__Action item__
Locate and copy each line in the data that contains the word "translateY".

__Records to use__

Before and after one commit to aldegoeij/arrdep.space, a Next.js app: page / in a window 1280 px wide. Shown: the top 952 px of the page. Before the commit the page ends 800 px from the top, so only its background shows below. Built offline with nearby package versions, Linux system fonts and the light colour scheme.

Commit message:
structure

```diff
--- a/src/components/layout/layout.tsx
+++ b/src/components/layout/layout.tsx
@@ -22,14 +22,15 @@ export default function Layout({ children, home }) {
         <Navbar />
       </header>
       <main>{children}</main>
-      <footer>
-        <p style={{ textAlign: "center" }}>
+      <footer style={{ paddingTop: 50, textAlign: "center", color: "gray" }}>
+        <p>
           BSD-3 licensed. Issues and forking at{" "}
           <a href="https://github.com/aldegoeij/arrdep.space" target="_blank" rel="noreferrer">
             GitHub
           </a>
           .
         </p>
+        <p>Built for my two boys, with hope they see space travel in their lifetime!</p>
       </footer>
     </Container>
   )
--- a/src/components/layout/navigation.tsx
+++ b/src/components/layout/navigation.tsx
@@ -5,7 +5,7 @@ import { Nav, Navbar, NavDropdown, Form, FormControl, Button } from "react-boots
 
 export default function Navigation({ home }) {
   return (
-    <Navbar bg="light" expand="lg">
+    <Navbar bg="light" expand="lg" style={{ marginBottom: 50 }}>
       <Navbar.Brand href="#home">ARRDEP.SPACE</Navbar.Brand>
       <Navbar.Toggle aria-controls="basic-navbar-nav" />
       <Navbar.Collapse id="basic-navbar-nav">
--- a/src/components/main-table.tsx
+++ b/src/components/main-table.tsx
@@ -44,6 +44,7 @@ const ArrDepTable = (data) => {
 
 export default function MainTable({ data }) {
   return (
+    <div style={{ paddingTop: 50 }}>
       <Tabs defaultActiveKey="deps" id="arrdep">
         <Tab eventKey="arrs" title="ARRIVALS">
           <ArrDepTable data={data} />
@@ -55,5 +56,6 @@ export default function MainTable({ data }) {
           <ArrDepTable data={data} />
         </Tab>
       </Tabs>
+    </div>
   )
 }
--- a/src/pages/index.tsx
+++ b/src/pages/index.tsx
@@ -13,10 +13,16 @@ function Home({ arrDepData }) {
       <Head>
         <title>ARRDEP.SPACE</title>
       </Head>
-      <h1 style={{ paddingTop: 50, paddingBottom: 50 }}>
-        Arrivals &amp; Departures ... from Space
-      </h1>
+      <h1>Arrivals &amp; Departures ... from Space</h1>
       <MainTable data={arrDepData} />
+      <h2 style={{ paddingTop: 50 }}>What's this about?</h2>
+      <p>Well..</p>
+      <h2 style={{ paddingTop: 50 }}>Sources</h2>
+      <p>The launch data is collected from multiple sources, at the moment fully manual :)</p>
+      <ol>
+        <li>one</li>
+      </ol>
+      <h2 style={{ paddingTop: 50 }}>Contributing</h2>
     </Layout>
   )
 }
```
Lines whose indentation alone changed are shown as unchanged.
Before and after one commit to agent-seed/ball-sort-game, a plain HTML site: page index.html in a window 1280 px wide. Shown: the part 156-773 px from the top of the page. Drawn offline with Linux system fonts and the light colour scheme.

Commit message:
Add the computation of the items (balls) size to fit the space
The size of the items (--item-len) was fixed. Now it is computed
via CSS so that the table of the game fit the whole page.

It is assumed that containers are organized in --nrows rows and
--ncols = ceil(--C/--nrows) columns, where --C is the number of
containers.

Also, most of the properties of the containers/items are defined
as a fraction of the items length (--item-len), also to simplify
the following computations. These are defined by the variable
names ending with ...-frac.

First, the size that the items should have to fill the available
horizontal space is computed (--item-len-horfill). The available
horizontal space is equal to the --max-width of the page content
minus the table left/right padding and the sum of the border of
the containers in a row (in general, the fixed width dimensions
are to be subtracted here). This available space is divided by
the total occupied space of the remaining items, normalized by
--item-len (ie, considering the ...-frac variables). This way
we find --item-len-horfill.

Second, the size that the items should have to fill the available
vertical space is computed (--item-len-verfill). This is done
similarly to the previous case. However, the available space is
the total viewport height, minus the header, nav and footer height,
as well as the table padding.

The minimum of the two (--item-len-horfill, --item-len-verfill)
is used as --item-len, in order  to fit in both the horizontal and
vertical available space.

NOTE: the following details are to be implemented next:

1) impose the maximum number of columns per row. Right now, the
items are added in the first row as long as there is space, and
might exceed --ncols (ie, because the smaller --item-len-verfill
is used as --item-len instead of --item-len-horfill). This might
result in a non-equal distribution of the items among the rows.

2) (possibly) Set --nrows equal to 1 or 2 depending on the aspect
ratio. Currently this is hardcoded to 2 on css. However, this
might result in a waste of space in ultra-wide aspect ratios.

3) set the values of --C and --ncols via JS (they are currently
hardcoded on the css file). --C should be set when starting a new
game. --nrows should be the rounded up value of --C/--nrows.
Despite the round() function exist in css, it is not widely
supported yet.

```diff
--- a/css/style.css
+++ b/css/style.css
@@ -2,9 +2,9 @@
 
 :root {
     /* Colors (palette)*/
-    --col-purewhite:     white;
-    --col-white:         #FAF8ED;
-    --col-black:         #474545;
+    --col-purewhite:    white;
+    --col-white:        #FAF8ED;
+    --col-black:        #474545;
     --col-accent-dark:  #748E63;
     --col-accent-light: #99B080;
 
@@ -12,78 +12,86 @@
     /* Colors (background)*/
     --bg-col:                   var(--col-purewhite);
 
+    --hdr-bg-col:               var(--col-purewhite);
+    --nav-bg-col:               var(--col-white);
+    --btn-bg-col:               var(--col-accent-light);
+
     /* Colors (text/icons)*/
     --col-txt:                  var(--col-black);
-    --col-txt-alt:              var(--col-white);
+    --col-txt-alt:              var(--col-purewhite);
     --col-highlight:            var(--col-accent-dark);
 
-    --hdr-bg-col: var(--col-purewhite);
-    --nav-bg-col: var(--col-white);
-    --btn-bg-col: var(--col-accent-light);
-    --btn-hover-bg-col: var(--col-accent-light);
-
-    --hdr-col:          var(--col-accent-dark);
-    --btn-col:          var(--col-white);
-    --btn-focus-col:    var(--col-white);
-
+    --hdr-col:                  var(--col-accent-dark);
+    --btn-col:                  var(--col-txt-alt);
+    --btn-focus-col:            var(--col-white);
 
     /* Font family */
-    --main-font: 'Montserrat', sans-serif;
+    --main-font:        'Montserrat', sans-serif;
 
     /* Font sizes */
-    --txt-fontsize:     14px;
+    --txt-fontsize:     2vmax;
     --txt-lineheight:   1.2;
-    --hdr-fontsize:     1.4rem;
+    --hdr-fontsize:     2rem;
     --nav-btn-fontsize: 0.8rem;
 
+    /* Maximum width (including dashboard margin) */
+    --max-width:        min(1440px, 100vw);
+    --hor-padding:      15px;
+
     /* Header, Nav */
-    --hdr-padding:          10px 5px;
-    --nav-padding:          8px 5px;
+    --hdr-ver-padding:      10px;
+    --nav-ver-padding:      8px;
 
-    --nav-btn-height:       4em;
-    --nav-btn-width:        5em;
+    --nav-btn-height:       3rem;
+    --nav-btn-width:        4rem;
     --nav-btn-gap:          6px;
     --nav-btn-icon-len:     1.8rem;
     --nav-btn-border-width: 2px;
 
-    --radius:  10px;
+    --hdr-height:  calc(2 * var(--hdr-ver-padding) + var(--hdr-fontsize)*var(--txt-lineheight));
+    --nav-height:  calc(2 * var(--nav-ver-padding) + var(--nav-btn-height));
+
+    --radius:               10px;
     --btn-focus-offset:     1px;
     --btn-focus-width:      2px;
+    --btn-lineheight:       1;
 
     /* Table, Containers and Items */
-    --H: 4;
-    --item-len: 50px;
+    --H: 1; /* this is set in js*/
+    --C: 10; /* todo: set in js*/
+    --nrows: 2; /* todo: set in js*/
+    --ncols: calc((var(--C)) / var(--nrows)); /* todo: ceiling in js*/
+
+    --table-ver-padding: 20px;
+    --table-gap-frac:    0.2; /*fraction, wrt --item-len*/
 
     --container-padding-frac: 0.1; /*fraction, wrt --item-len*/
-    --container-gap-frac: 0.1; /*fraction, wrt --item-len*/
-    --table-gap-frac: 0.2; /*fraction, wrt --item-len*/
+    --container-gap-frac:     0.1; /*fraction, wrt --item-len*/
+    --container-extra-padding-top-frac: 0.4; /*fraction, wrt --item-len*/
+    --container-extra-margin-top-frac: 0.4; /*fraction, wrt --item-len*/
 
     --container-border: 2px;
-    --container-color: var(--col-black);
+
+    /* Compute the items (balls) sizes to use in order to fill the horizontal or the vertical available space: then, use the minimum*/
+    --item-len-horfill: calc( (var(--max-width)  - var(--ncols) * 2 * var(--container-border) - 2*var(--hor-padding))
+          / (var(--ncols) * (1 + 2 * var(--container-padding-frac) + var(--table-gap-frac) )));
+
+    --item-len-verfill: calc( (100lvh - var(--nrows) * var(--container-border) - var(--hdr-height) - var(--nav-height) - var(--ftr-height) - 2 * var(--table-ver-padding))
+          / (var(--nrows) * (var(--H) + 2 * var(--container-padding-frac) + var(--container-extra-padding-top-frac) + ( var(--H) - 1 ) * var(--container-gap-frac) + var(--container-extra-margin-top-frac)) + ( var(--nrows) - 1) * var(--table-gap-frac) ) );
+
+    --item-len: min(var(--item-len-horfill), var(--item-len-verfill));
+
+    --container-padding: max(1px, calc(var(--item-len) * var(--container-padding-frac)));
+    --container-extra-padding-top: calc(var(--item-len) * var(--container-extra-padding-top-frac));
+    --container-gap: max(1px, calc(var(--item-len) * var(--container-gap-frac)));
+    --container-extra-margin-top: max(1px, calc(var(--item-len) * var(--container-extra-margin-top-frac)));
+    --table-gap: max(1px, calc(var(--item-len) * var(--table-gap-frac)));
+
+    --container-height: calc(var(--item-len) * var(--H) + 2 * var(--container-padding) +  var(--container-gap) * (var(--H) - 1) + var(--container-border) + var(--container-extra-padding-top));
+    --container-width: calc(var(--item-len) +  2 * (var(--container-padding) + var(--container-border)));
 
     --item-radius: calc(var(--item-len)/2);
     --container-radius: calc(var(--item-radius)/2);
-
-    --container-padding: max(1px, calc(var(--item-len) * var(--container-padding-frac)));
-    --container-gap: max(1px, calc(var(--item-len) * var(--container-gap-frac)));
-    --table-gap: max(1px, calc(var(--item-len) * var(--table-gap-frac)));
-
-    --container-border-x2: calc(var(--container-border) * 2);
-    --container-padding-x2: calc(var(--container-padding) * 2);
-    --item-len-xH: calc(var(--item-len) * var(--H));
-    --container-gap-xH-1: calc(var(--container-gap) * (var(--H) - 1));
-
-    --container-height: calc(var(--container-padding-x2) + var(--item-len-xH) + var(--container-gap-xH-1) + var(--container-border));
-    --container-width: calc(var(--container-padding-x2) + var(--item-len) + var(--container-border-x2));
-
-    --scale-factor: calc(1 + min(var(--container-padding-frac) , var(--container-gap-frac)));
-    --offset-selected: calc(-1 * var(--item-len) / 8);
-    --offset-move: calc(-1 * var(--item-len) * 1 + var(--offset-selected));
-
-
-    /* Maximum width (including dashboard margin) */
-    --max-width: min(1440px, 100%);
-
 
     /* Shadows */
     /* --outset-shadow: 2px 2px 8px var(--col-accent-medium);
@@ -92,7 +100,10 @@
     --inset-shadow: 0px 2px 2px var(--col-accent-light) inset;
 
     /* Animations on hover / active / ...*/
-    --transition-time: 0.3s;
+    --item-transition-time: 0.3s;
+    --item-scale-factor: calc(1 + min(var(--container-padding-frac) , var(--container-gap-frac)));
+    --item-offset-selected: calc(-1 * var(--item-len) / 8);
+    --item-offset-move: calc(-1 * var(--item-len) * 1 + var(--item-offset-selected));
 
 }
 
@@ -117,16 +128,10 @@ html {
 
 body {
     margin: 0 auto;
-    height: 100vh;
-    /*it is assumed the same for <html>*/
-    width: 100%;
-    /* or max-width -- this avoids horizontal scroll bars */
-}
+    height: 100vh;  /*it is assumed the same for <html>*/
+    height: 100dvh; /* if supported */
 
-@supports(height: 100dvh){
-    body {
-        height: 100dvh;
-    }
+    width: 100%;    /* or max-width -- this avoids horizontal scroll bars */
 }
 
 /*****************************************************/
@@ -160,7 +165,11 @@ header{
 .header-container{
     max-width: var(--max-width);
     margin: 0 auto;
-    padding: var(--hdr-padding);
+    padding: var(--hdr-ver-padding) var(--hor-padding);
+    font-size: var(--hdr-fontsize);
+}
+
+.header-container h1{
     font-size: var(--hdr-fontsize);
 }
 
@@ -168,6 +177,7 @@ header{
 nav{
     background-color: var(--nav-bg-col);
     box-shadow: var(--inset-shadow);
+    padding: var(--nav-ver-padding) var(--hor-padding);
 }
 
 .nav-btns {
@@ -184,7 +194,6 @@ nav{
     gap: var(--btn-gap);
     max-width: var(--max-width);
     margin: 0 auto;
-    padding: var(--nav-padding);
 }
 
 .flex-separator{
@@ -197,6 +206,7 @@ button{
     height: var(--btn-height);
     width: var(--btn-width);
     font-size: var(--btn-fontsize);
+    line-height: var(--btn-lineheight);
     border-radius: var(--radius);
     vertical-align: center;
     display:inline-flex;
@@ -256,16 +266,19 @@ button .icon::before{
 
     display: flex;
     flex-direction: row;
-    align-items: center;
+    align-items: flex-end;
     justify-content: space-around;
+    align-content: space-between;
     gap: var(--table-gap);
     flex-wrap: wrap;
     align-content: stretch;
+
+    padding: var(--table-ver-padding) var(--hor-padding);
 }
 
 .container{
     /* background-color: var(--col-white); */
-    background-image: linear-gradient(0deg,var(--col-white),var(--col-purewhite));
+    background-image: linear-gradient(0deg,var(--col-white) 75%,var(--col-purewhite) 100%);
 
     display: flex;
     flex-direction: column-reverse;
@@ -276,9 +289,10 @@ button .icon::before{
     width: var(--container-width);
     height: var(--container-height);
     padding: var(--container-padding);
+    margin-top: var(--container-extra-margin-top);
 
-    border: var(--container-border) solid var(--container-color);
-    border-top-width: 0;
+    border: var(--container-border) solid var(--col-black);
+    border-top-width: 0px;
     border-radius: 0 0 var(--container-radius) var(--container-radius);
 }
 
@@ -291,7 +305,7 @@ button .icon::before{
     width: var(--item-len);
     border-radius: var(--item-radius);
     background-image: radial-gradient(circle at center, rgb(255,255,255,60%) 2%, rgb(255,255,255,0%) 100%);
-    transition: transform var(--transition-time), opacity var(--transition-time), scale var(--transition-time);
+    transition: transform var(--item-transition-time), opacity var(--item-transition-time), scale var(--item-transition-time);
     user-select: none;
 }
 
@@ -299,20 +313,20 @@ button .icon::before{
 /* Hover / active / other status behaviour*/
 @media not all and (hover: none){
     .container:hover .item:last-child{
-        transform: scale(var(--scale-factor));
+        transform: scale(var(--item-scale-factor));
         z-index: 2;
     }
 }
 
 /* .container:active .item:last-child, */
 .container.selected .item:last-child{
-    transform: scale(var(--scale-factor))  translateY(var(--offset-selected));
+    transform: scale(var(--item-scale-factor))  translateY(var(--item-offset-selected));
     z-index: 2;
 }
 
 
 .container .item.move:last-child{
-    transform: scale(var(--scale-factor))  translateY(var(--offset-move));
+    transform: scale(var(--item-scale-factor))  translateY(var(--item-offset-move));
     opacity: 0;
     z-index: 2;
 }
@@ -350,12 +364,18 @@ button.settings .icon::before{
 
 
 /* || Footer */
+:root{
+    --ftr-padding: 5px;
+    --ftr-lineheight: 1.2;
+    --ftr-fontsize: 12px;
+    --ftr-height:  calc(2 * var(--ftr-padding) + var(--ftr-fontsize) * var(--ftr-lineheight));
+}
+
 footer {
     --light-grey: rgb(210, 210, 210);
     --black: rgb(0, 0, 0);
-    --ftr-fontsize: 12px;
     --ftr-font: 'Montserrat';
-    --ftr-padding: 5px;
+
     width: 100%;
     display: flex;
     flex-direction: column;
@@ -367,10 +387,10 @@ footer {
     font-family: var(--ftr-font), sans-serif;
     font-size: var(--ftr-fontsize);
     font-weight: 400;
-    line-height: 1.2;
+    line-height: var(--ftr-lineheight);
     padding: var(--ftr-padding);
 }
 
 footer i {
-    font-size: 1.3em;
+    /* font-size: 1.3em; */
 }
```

__Solution for this exercise__
-    transform: scale(var(--scale-factor))  translateY(var(--offset-selected));
+    transform: scale(var(--item-scale-factor))  translateY(var(--item-offset-selected));
-    transform: scale(var(--scale-factor))  translateY(var(--offset-move));
+    transform: scale(var(--item-scale-factor))  translateY(var(--item-offset-move));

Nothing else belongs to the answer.